## DATA SUPPLIED
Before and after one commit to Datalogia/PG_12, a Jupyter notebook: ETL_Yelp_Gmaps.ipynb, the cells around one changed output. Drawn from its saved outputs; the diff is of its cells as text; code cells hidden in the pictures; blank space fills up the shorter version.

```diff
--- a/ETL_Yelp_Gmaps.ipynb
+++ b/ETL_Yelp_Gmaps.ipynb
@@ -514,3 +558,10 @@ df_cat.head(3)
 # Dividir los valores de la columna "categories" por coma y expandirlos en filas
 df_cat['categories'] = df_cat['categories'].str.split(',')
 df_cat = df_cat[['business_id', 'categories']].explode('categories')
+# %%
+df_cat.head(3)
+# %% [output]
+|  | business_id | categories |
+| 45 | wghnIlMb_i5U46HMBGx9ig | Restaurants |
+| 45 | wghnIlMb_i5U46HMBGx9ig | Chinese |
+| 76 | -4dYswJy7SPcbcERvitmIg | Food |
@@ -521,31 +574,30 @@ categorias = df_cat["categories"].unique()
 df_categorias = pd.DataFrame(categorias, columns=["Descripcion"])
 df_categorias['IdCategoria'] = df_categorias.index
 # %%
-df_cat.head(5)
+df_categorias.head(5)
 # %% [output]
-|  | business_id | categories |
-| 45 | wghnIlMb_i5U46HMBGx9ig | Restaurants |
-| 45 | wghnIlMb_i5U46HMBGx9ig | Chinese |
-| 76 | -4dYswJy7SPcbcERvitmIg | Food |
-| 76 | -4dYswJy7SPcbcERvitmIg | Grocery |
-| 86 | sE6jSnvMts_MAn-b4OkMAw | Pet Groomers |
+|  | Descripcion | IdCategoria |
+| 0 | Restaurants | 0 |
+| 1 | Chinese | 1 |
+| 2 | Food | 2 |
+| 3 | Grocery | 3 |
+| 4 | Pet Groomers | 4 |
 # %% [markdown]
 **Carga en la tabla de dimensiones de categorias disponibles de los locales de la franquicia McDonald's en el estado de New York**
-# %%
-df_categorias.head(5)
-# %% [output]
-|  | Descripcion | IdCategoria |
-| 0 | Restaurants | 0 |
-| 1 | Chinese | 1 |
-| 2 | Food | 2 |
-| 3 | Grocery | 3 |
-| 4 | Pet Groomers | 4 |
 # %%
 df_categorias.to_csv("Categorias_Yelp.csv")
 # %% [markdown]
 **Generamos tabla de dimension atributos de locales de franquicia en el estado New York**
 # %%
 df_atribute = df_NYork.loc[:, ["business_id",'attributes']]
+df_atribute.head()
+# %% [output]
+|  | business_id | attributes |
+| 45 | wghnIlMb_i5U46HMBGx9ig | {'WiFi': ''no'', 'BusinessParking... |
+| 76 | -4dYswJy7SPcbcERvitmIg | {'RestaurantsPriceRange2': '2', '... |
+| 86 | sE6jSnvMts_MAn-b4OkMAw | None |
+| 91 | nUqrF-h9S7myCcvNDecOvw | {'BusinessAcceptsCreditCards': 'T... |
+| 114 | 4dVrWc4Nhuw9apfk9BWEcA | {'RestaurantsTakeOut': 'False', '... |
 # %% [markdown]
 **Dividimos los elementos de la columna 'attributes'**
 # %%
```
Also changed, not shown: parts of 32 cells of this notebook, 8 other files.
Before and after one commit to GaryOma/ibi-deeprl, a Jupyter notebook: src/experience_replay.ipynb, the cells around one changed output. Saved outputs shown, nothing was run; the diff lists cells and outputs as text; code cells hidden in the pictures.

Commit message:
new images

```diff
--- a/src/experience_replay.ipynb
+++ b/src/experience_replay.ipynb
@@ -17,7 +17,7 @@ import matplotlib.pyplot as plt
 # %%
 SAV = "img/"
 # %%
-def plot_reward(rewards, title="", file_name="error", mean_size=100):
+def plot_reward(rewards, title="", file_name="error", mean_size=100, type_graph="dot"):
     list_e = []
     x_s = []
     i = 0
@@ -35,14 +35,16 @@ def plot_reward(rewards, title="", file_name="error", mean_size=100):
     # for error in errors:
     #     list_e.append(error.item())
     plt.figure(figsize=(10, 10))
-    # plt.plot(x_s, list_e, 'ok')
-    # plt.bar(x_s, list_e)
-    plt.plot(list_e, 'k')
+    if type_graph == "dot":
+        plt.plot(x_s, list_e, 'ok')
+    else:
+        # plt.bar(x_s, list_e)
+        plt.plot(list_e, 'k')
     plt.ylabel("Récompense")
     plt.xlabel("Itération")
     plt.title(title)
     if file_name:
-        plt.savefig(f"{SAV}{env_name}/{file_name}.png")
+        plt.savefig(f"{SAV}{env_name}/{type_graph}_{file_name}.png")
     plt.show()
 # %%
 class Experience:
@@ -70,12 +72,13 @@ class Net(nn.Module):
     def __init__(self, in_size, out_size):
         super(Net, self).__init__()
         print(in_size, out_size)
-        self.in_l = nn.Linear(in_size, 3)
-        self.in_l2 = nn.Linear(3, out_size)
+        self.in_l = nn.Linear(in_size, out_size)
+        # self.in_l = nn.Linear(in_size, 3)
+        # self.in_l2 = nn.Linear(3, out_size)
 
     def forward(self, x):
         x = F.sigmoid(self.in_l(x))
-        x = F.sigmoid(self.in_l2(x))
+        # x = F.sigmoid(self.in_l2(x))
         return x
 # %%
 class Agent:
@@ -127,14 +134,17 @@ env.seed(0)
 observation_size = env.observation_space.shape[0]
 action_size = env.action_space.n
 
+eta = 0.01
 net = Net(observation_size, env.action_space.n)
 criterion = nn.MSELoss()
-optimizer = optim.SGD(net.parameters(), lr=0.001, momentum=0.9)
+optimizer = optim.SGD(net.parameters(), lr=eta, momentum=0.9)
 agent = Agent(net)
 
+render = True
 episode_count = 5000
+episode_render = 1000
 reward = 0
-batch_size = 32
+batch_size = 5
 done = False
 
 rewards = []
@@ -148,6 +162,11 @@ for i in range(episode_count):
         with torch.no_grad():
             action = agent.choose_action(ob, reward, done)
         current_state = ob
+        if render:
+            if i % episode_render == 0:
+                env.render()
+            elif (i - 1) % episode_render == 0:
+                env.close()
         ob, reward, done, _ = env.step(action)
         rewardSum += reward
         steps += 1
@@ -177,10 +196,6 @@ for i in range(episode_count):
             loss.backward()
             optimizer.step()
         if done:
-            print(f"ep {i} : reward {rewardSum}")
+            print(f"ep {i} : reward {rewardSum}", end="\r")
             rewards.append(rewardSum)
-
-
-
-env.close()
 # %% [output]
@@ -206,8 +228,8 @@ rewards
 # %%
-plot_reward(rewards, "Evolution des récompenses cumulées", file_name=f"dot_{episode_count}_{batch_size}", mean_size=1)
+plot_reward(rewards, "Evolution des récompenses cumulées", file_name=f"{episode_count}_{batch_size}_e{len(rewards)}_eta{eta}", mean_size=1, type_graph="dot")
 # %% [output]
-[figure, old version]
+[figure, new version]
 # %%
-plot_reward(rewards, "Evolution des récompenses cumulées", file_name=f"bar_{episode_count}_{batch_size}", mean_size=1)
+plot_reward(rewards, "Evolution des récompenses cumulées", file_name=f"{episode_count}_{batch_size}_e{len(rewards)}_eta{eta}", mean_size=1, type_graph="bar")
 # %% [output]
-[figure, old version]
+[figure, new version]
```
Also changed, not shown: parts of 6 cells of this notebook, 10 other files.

## TASK OBJECTIVE
Each line of the data is to be written out again exactly.

## ANSWER SECTION
Before and after one commit to Datalogia/PG_12, a Jupyter notebook: ETL_Yelp_Gmaps.ipynb, the cells around one changed output. Drawn from its saved outputs; the diff is of its cells as text; code cells hidden in the pictures; blank space fills up the shorter version.

```diff
--- a/ETL_Yelp_Gmaps.ipynb
+++ b/ETL_Yelp_Gmaps.ipynb
@@ -514,3 +558,10 @@ df_cat.head(3)
 # Dividir los valores de la columna "categories" por coma y expandirlos en filas
 df_cat['categories'] = df_cat['categories'].str.split(',')
 df_cat = df_cat[['business_id', 'categories']].explode('categories')
+# %%
+df_cat.head(3)
+# %% [output]
+|  | business_id | categories |
+| 45 | wghnIlMb_i5U46HMBGx9ig | Restaurants |
+| 45 | wghnIlMb_i5U46HMBGx9ig | Chinese |
+| 76 | -4dYswJy7SPcbcERvitmIg | Food |
@@ -521,31 +574,30 @@ categorias = df_cat["categories"].unique()
 df_categorias = pd.DataFrame(categorias, columns=["Descripcion"])
 df_categorias['IdCategoria'] = df_categorias.index
 # %%
-df_cat.head(5)
+df_categorias.head(5)
 # %% [output]
-|  | business_id | categories |
-| 45 | wghnIlMb_i5U46HMBGx9ig | Restaurants |
-| 45 | wghnIlMb_i5U46HMBGx9ig | Chinese |
-| 76 | -4dYswJy7SPcbcERvitmIg | Food |
-| 76 | -4dYswJy7SPcbcERvitmIg | Grocery |
-| 86 | sE6jSnvMts_MAn-b4OkMAw | Pet Groomers |
+|  | Descripcion | IdCategoria |
+| 0 | Restaurants | 0 |
+| 1 | Chinese | 1 |
+| 2 | Food | 2 |
+| 3 | Grocery | 3 |
+| 4 | Pet Groomers | 4 |
 # %% [markdown]
 **Carga en la tabla de dimensiones de categorias disponibles de los locales de la franquicia McDonald's en el estado de New York**
-# %%
-df_categorias.head(5)
-# %% [output]
-|  | Descripcion | IdCategoria |
-| 0 | Restaurants | 0 |
-| 1 | Chinese | 1 |
-| 2 | Food | 2 |
-| 3 | Grocery | 3 |
-| 4 | Pet Groomers | 4 |
 # %%
 df_categorias.to_csv("Categorias_Yelp.csv")
 # %% [markdown]
 **Generamos tabla de dimension atributos de locales de franquicia en el estado New York**
 # %%
 df_atribute = df_NYork.loc[:, ["business_id",'attributes']]
+df_atribute.head()
+# %% [output]
+|  | business_id | attributes |
+| 45 | wghnIlMb_i5U46HMBGx9ig | {'WiFi': ''no'', 'BusinessParking... |
+| 76 | -4dYswJy7SPcbcERvitmIg | {'RestaurantsPriceRange2': '2', '... |
+| 86 | sE6jSnvMts_MAn-b4OkMAw | None |
+| 91 | nUqrF-h9S7myCcvNDecOvw | {'BusinessAcceptsCreditCards': 'T... |
+| 114 | 4dVrWc4Nhuw9apfk9BWEcA | {'RestaurantsTakeOut': 'False', '... |
 # %% [markdown]
 **Dividimos los elementos de la columna 'attributes'**
 # %%
```
Also changed, not shown: parts of 32 cells of this notebook, 8 other files.
Before and after one commit to GaryOma/ibi-deeprl, a Jupyter notebook: src/experience_replay.ipynb, the cells around one changed output. Saved outputs shown, nothing was run; the diff lists cells and outputs as text; code cells hidden in the pictures.

Commit message:
new images

```diff
--- a/src/experience_replay.ipynb
+++ b/src/experience_replay.ipynb
@@ -17,7 +17,7 @@ import matplotlib.pyplot as plt
 # %%
 SAV = "img/"
 # %%
-def plot_reward(rewards, title="", file_name="error", mean_size=100):
+def plot_reward(rewards, title="", file_name="error", mean_size=100, type_graph="dot"):
     list_e = []
     x_s = []
     i = 0
@@ -35,14 +35,16 @@ def plot_reward(rewards, title="", file_name="error", mean_size=100):
     # for error in errors:
     #     list_e.append(error.item())
     plt.figure(figsize=(10, 10))
-    # plt.plot(x_s, list_e, 'ok')
-    # plt.bar(x_s, list_e)
-    plt.plot(list_e, 'k')
+    if type_graph == "dot":
+        plt.plot(x_s, list_e, 'ok')
+    else:
+        # plt.bar(x_s, list_e)
+        plt.plot(list_e, 'k')
     plt.ylabel("Récompense")
     plt.xlabel("Itération")
     plt.title(title)
     if file_name:
-        plt.savefig(f"{SAV}{env_name}/{file_name}.png")
+        plt.savefig(f"{SAV}{env_name}/{type_graph}_{file_name}.png")
     plt.show()
 # %%
 class Experience:
@@ -70,12 +72,13 @@ class Net(nn.Module):
     def __init__(self, in_size, out_size):
         super(Net, self).__init__()
         print(in_size, out_size)
-        self.in_l = nn.Linear(in_size, 3)
-        self.in_l2 = nn.Linear(3, out_size)
+        self.in_l = nn.Linear(in_size, out_size)
+        # self.in_l = nn.Linear(in_size, 3)
+        # self.in_l2 = nn.Linear(3, out_size)
 
     def forward(self, x):
         x = F.sigmoid(self.in_l(x))
-        x = F.sigmoid(self.in_l2(x))
+        # x = F.sigmoid(self.in_l2(x))
         return x
 # %%
 class Agent:
@@ -127,14 +134,17 @@ env.seed(0)
 observation_size = env.observation_space.shape[0]
 action_size = env.action_space.n
 
+eta = 0.01
 net = Net(observation_size, env.action_space.n)
 criterion = nn.MSELoss()
-optimizer = optim.SGD(net.parameters(), lr=0.001, momentum=0.9)
+optimizer = optim.SGD(net.parameters(), lr=eta, momentum=0.9)
 agent = Agent(net)
 
+render = True
 episode_count = 5000
+episode_render = 1000
 reward = 0
-batch_size = 32
+batch_size = 5
 done = False
 
 rewards = []
@@ -148,6 +162,11 @@ for i in range(episode_count):
         with torch.no_grad():
             action = agent.choose_action(ob, reward, done)
         current_state = ob
+        if render:
+            if i % episode_render == 0:
+                env.render()
+            elif (i - 1) % episode_render == 0:
+                env.close()
         ob, reward, done, _ = env.step(action)
         rewardSum += reward
         steps += 1
@@ -177,10 +196,6 @@ for i in range(episode_count):
             loss.backward()
             optimizer.step()
         if done:
-            print(f"ep {i} : reward {rewardSum}")
+            print(f"ep {i} : reward {rewardSum}", end="\r")
             rewards.append(rewardSum)
-
-
-
-env.close()
 # %% [output]
@@ -206,8 +228,8 @@ rewards
 # %%
-plot_reward(rewards, "Evolution des récompenses cumulées", file_name=f"dot_{episode_count}_{batch_size}", mean_size=1)
+plot_reward(rewards, "Evolution des récompenses cumulées", file_name=f"{episode_count}_{batch_size}_e{len(rewards)}_eta{eta}", mean_size=1, type_graph="dot")
 # %% [output]
-[figure, old version]
+[figure, new version]
 # %%
-plot_reward(rewards, "Evolution des récompenses cumulées", file_name=f"bar_{episode_count}_{batch_size}", mean_size=1)
+plot_reward(rewards, "Evolution des récompenses cumulées", file_name=f"{episode_count}_{batch_size}_e{len(rewards)}_eta{eta}", mean_size=1, type_graph="bar")
 # %% [output]
-[figure, old version]
+[figure, new version]
```
Also changed, not shown: parts of 6 cells of this notebook, 10 other files.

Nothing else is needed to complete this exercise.